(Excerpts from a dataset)
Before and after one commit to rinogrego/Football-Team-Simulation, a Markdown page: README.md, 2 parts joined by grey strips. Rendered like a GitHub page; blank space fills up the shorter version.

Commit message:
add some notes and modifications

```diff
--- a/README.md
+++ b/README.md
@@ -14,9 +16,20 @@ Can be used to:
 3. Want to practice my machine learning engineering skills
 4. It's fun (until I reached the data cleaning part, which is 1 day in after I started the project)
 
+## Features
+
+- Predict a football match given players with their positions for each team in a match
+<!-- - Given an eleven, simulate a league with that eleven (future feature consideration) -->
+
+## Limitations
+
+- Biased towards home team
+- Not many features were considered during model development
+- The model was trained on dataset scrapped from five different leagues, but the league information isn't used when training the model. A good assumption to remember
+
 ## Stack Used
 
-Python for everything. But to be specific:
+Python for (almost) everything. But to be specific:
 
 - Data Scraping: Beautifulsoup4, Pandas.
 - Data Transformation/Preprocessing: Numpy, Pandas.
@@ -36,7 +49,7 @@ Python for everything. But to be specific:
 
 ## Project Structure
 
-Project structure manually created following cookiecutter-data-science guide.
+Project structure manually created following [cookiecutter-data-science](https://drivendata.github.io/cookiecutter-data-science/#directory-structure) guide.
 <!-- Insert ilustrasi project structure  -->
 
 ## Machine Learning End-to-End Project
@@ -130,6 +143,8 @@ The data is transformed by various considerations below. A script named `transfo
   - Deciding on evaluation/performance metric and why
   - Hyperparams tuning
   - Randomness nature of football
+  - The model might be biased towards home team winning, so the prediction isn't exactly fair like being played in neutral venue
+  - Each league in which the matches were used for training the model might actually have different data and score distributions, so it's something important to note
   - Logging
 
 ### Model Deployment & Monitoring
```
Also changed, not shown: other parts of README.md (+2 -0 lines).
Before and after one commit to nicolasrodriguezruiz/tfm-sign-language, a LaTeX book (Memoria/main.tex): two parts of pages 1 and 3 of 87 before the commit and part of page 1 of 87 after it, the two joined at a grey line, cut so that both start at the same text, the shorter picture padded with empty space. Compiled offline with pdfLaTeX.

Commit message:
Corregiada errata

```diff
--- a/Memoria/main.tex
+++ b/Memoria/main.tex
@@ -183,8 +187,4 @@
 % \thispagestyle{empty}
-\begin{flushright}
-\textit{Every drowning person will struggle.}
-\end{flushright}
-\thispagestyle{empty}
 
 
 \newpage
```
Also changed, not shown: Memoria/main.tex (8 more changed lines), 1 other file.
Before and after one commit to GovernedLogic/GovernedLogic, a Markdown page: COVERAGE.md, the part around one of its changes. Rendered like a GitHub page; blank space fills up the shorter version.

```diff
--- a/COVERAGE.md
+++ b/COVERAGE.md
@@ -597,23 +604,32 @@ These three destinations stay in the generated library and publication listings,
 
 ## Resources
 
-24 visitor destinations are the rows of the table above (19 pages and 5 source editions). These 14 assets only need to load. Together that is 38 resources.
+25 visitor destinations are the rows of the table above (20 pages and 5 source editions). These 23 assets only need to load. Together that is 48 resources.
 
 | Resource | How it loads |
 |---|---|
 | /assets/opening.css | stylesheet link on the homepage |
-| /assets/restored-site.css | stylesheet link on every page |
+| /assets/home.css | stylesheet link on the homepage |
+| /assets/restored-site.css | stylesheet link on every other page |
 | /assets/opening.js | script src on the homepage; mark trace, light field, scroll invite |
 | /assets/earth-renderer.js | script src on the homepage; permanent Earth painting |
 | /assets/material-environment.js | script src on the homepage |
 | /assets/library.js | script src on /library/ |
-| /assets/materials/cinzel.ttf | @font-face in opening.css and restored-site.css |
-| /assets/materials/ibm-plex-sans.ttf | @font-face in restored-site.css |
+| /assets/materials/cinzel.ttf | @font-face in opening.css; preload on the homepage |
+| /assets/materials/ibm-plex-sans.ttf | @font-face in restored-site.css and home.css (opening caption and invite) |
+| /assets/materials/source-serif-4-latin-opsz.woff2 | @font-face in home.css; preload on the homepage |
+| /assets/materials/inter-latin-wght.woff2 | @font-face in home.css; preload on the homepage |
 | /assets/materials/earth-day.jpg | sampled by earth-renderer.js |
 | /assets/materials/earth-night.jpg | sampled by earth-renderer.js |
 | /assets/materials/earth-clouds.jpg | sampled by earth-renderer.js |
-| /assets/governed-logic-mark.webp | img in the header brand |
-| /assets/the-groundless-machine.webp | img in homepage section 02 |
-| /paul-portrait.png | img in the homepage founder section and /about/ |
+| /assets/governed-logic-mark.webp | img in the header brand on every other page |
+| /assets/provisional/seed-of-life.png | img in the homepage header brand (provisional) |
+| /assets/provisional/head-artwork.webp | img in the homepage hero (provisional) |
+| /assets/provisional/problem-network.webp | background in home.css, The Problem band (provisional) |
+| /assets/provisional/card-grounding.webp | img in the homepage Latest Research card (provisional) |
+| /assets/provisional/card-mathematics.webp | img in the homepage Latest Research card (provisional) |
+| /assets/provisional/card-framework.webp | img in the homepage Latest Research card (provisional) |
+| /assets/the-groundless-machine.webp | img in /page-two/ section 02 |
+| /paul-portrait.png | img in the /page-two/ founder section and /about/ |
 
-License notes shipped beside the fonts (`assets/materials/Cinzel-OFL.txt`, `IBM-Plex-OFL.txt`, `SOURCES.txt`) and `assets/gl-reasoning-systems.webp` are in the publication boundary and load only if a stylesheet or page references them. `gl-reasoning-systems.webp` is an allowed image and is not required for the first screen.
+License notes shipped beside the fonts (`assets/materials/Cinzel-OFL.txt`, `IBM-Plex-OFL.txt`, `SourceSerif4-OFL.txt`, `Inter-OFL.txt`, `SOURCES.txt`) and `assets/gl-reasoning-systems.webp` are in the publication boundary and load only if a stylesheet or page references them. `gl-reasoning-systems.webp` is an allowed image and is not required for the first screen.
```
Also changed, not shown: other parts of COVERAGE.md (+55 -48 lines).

Work instructions: Of the lines in the data, report each one containing the string "after".

Answer to this problem:
Before and after one commit to rinogrego/Football-Team-Simulation, a Markdown page: README.md, 2 parts joined by grey strips. Rendered like a GitHub page; blank space fills up the shorter version.
 4. It's fun (until I reached the data cleaning part, which is 1 day in after I started the project)
Before and after one commit to nicolasrodriguezruiz/tfm-sign-language, a LaTeX book (Memoria/main.tex): two parts of pages 1 and 3 of 87 before the commit and part of page 1 of 87 after it, the two joined at a grey line, cut so that both start at the same text, the shorter picture padded with empty space. Compiled offline with pdfLaTeX.
Before and after one commit to GovernedLogic/GovernedLogic, a Markdown page: COVERAGE.md, the part around one of its changes. Rendered like a GitHub page; blank space fills up the shorter version.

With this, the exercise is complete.